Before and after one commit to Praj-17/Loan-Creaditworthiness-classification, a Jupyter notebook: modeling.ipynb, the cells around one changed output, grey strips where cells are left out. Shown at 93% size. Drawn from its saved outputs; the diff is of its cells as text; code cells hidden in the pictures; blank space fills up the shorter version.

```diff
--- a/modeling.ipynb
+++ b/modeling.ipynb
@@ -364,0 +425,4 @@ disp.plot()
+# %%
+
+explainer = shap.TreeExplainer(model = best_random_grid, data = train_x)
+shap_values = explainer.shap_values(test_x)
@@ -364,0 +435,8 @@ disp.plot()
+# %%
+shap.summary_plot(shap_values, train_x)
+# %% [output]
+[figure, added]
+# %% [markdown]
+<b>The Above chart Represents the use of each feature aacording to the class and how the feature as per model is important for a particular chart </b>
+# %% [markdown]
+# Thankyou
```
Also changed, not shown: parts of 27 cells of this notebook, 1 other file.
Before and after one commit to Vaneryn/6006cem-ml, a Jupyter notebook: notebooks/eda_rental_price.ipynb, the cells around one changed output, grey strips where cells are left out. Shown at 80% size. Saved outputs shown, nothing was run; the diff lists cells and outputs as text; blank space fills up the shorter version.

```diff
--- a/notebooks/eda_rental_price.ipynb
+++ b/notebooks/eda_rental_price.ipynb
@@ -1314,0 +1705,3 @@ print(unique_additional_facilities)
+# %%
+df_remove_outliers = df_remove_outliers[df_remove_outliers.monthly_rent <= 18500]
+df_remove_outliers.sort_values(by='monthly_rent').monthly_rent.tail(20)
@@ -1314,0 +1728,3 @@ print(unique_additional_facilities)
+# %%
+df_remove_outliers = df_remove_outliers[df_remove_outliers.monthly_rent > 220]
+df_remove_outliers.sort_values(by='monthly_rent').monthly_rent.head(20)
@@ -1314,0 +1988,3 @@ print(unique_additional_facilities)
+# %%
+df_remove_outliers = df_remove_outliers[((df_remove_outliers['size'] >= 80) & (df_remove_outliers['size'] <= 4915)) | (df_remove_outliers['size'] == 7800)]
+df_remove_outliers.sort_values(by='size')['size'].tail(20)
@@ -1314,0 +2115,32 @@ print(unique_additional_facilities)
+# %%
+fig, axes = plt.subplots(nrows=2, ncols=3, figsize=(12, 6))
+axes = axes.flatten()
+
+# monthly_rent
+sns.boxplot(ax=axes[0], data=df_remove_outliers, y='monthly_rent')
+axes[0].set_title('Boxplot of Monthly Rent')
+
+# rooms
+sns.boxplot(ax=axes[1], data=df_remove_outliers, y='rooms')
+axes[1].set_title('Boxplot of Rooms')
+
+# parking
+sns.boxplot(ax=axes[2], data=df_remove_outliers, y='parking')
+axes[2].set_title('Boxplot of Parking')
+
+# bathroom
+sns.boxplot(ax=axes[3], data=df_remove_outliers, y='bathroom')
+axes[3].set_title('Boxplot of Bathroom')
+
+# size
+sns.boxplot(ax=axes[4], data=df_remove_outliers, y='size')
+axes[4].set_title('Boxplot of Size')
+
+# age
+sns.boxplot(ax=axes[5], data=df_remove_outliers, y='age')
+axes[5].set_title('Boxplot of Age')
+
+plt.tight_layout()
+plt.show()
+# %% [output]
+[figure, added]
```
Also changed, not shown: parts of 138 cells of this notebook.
+ + +
| Problem to work on |
Give back each line above exactly as written.

| Response to the task |
Before and after one commit to Praj-17/Loan-Creaditworthiness-classification, a Jupyter notebook: modeling.ipynb, the cells around one changed output, grey strips where cells are left out. Shown at 93% size. Drawn from its saved outputs; the diff is of its cells as text; code cells hidden in the pictures; blank space fills up the shorter version.

```diff
--- a/modeling.ipynb
+++ b/modeling.ipynb
@@ -364,0 +425,4 @@ disp.plot()
+# %%
+
+explainer = shap.TreeExplainer(model = best_random_grid, data = train_x)
+shap_values = explainer.shap_values(test_x)
@@ -364,0 +435,8 @@ disp.plot()
+# %%
+shap.summary_plot(shap_values, train_x)
+# %% [output]
+[figure, added]
+# %% [markdown]
+<b>The Above chart Represents the use of each feature aacording to the class and how the feature as per model is important for a particular chart </b>
+# %% [markdown]
+# Thankyou
```
Also changed, not shown: parts of 27 cells of this notebook, 1 other file.
Before and after one commit to Vaneryn/6006cem-ml, a Jupyter notebook: notebooks/eda_rental_price.ipynb, the cells around one changed output, grey strips where cells are left out. Shown at 80% size. Saved outputs shown, nothing was run; the diff lists cells and outputs as text; blank space fills up the shorter version.

```diff
--- a/notebooks/eda_rental_price.ipynb
+++ b/notebooks/eda_rental_price.ipynb
@@ -1314,0 +1705,3 @@ print(unique_additional_facilities)
+# %%
+df_remove_outliers = df_remove_outliers[df_remove_outliers.monthly_rent <= 18500]
+df_remove_outliers.sort_values(by='monthly_rent').monthly_rent.tail(20)
@@ -1314,0 +1728,3 @@ print(unique_additional_facilities)
+# %%
+df_remove_outliers = df_remove_outliers[df_remove_outliers.monthly_rent > 220]
+df_remove_outliers.sort_values(by='monthly_rent').monthly_rent.head(20)
@@ -1314,0 +1988,3 @@ print(unique_additional_facilities)
+# %%
+df_remove_outliers = df_remove_outliers[((df_remove_outliers['size'] >= 80) & (df_remove_outliers['size'] <= 4915)) | (df_remove_outliers['size'] == 7800)]
+df_remove_outliers.sort_values(by='size')['size'].tail(20)
@@ -1314,0 +2115,32 @@ print(unique_additional_facilities)
+# %%
+fig, axes = plt.subplots(nrows=2, ncols=3, figsize=(12, 6))
+axes = axes.flatten()
+
+# monthly_rent
+sns.boxplot(ax=axes[0], data=df_remove_outliers, y='monthly_rent')
+axes[0].set_title('Boxplot of Monthly Rent')
+
+# rooms
+sns.boxplot(ax=axes[1], data=df_remove_outliers, y='rooms')
+axes[1].set_title('Boxplot of Rooms')
+
+# parking
+sns.boxplot(ax=axes[2], data=df_remove_outliers, y='parking')
+axes[2].set_title('Boxplot of Parking')
+
+# bathroom
+sns.boxplot(ax=axes[3], data=df_remove_outliers, y='bathroom')
+axes[3].set_title('Boxplot of Bathroom')
+
+# size
+sns.boxplot(ax=axes[4], data=df_remove_outliers, y='size')
+axes[4].set_title('Boxplot of Size')
+
+# age
+sns.boxplot(ax=axes[5], data=df_remove_outliers, y='age')
+axes[5].set_title('Boxplot of Age')
+
+plt.tight_layout()
+plt.show()
+# %% [output]
+[figure, added]
```
Also changed, not shown: parts of 138 cells of this notebook.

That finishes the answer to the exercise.